The kiosks will charge 50 cents per hour, for a maximum of two or three hours, depending on the location. Parkers will be able to pay the meters using coins, credit cards and soon, an app called Passport, he said.
Hamilton by early 2020, when this photo was taken, installed eight parking-meter kiosks on High Street and near The Marcum development of apartments, restaurants and other businesses. The kiosks, which each serve several parking spaces, will be operational July 12. NICK GRAHAM / STAFF
He said for shops and restaurants, it’s important to have a free flow of parking nearby so customers are encouraged to pull in to park. The two-hour parking limits enforced by the meters are intended to keep nearby residents and employees from using parking for long periods.
Parking will be enforced from 9 a.m. to 5 p.m., Monday through Friday. In addition to that, evening hours also will be enforced along Riverfront Plaza from 5 to 10 p.m., Thursday through Saturday, when nearby restaurants and bars have some of their busiest hours.
Fines for violations are $10, if the penalty is paid within 48 hours from midnight of the violation date the citation was issued. If it is paid between 48 and 96 hours afterward, the fine climbs to $20. After that, the fine climbs to $30.
The city will continue its use of the ‘Curbside Hamilton’ parking spaces in front shops and restaurants the city created early in the pandemic. Those areas, which are painted green, allow free parking for 10 minutes while people either park and wait for food and beverages either to be brought out to them or while they quickly go inside to make the pickups.
“We have those strategically placed all over the urban core,” said Mallory Greenham, small-business specialist for the city. “In fact, we’re getting ready to repaint those spots — some of them faded over the winter — and add a few more spots to places we think would benefit.”
Some of those spaces are along Main Street, in the downtown, in German Village, with another soon to be added in Lindenwald’s business district, Greenham said.
Each kiosk serves several parking spaces. After parking, people need to find the nearest kiosk and enter their license plate number before paying the parking fee.
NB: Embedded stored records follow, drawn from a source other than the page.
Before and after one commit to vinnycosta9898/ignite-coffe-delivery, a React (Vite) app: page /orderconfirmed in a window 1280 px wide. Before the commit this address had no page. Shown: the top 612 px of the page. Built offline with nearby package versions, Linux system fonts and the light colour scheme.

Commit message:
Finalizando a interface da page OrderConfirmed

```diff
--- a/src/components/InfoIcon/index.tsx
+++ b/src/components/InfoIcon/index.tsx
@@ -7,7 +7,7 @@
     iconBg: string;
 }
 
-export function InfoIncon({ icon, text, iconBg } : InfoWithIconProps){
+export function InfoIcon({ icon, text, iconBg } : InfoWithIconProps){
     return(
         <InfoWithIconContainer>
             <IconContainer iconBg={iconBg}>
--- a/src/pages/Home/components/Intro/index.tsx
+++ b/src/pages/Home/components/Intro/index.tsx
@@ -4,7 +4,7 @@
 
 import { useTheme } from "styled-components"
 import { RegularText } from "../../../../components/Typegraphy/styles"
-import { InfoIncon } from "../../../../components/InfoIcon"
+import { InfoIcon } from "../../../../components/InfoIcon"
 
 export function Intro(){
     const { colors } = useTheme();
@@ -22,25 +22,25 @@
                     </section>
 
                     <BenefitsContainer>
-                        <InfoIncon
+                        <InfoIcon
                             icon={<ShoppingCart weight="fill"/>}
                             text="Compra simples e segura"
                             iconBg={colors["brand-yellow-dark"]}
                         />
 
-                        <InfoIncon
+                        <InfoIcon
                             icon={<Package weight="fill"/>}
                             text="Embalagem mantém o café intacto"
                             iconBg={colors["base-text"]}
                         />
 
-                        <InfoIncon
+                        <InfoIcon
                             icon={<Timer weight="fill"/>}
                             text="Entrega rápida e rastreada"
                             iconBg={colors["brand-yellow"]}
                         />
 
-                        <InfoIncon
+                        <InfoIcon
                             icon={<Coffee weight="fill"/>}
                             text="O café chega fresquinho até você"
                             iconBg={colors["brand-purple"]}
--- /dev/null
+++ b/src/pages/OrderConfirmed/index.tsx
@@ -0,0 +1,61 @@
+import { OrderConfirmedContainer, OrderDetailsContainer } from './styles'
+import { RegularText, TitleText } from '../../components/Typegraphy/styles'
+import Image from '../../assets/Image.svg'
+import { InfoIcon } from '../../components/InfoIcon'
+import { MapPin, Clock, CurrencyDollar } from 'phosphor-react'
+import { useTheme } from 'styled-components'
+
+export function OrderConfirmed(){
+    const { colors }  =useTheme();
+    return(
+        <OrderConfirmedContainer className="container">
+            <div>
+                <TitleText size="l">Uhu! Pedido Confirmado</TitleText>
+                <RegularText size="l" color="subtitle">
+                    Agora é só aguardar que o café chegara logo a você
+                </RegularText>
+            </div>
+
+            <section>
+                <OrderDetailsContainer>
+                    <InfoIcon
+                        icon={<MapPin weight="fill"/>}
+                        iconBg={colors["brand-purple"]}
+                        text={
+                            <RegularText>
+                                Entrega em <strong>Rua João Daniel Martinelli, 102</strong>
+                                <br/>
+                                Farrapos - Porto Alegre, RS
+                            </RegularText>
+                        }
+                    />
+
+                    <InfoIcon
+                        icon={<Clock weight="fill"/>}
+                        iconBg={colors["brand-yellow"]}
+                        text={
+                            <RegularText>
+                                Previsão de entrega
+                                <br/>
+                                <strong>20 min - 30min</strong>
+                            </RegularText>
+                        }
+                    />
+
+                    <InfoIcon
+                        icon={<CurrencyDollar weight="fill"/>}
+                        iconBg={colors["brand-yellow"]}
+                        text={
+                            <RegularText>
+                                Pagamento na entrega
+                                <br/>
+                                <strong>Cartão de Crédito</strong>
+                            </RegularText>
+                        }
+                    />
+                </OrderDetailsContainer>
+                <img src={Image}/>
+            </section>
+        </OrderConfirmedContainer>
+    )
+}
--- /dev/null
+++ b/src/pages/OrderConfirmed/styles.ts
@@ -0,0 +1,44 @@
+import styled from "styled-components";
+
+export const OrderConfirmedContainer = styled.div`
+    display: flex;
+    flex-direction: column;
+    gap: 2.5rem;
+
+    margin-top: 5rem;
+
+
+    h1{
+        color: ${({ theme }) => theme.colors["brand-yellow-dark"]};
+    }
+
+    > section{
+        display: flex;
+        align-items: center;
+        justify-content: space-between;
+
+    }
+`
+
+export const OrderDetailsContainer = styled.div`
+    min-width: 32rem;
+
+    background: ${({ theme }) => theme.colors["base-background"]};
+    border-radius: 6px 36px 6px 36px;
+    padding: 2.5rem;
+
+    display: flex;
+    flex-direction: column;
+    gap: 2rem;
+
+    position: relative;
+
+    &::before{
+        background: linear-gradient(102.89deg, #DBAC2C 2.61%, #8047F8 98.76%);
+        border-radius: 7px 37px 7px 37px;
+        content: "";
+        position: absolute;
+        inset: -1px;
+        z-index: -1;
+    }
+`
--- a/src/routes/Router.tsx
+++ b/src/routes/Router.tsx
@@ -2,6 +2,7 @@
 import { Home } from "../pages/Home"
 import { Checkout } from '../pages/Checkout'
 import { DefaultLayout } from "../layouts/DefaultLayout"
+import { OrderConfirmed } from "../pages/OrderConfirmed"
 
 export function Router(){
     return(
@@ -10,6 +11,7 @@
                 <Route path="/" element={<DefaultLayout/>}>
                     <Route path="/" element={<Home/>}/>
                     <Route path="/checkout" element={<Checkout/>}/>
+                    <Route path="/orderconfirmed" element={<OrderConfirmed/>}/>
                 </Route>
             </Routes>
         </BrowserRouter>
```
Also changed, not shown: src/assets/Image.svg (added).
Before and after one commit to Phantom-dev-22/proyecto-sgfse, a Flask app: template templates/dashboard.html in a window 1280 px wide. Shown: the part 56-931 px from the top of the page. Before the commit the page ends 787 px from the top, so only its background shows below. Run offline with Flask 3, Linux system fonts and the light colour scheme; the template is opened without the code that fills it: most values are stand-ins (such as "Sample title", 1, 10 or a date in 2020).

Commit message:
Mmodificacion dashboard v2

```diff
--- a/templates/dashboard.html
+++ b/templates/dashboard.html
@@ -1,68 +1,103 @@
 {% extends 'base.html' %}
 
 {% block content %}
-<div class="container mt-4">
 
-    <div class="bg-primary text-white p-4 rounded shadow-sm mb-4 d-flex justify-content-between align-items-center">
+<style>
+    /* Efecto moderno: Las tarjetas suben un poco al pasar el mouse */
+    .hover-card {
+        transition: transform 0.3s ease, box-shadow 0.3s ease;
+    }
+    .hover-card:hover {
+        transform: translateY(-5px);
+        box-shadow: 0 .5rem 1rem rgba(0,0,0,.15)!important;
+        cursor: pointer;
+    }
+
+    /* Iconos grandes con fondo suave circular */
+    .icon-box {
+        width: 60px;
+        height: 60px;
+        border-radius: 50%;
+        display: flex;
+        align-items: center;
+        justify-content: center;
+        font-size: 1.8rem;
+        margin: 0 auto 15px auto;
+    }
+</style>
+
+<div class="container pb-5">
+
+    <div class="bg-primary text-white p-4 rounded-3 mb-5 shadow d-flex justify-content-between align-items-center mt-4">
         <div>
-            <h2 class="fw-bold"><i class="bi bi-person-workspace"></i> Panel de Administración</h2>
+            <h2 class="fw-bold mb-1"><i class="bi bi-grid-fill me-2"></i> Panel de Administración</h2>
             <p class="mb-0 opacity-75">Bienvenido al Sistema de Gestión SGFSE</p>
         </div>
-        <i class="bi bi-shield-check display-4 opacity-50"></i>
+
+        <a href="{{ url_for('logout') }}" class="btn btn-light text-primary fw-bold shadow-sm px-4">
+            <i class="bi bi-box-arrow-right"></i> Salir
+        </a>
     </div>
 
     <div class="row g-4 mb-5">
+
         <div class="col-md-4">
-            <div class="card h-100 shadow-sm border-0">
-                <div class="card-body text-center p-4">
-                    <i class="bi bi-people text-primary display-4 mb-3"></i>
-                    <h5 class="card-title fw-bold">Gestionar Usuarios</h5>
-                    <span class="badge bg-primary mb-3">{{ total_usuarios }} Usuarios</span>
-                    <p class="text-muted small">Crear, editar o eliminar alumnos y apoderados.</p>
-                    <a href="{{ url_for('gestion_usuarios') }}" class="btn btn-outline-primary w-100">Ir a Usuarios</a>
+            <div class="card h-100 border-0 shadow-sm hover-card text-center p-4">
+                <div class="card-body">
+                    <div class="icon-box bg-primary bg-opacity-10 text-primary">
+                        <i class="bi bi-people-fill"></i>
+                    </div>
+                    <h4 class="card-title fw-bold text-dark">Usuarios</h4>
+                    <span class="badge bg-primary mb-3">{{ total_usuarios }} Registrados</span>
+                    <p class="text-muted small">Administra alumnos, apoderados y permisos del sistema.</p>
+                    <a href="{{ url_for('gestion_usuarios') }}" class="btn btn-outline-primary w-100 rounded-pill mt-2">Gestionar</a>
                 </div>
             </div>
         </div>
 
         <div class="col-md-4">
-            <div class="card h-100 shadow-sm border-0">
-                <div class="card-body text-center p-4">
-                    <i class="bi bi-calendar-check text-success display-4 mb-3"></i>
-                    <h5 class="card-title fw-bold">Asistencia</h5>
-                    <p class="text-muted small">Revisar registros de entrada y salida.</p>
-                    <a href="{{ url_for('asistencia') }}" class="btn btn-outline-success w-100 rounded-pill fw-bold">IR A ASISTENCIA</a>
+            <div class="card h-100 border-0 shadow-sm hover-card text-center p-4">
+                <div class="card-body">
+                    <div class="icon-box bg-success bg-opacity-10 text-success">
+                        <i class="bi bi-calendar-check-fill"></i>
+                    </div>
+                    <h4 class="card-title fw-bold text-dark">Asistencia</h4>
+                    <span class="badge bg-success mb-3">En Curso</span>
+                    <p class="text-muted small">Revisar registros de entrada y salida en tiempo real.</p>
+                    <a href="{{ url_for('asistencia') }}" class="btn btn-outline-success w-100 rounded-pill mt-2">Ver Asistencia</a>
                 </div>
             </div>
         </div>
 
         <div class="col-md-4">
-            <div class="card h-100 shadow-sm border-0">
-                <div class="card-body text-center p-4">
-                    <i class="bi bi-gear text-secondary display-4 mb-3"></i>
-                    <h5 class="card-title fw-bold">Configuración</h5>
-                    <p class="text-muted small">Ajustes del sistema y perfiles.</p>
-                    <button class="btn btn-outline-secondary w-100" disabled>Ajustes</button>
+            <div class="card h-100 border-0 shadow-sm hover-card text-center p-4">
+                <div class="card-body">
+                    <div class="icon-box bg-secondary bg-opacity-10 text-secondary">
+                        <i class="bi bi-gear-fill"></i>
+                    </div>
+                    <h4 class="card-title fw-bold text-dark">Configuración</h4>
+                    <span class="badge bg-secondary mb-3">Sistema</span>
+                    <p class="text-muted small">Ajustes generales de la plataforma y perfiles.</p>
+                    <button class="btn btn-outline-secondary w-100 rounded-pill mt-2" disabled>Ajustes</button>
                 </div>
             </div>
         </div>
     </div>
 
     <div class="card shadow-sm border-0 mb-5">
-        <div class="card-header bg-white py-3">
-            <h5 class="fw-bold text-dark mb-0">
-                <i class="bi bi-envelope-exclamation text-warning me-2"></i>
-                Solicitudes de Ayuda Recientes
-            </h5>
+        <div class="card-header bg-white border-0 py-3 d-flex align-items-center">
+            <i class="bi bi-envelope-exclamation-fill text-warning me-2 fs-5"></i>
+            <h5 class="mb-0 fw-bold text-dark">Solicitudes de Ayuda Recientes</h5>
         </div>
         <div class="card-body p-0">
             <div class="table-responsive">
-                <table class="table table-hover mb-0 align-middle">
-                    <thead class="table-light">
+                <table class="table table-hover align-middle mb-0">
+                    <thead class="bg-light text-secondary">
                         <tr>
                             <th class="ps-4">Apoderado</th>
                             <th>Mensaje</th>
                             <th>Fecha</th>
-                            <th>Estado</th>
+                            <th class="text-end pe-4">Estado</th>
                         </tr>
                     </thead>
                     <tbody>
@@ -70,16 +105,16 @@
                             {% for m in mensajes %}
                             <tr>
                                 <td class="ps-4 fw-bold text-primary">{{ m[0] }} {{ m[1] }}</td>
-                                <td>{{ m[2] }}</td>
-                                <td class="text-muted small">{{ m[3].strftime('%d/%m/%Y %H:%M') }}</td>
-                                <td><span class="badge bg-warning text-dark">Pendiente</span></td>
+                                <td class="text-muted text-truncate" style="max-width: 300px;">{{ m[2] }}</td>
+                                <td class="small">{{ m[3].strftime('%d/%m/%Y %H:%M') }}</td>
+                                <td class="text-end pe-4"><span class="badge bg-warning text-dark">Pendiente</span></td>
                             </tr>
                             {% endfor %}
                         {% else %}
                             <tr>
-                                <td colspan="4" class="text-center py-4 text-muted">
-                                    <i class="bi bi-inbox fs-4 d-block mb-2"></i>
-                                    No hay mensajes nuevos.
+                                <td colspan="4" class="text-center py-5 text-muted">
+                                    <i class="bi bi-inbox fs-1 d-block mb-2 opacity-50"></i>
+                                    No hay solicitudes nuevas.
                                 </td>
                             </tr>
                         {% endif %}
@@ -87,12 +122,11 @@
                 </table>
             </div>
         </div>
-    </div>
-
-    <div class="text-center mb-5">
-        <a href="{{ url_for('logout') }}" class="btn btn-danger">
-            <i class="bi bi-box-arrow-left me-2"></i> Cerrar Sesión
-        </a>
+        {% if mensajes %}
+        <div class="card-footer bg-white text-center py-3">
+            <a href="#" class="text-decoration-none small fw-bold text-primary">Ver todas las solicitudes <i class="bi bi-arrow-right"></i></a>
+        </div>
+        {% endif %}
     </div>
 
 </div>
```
The kiosks cost $85,000. City Manager Joshua Smith has said the city’s only goal financially is to recover costs of those kiosks plus their maintenance and costs of parking enforcement, not to make profits.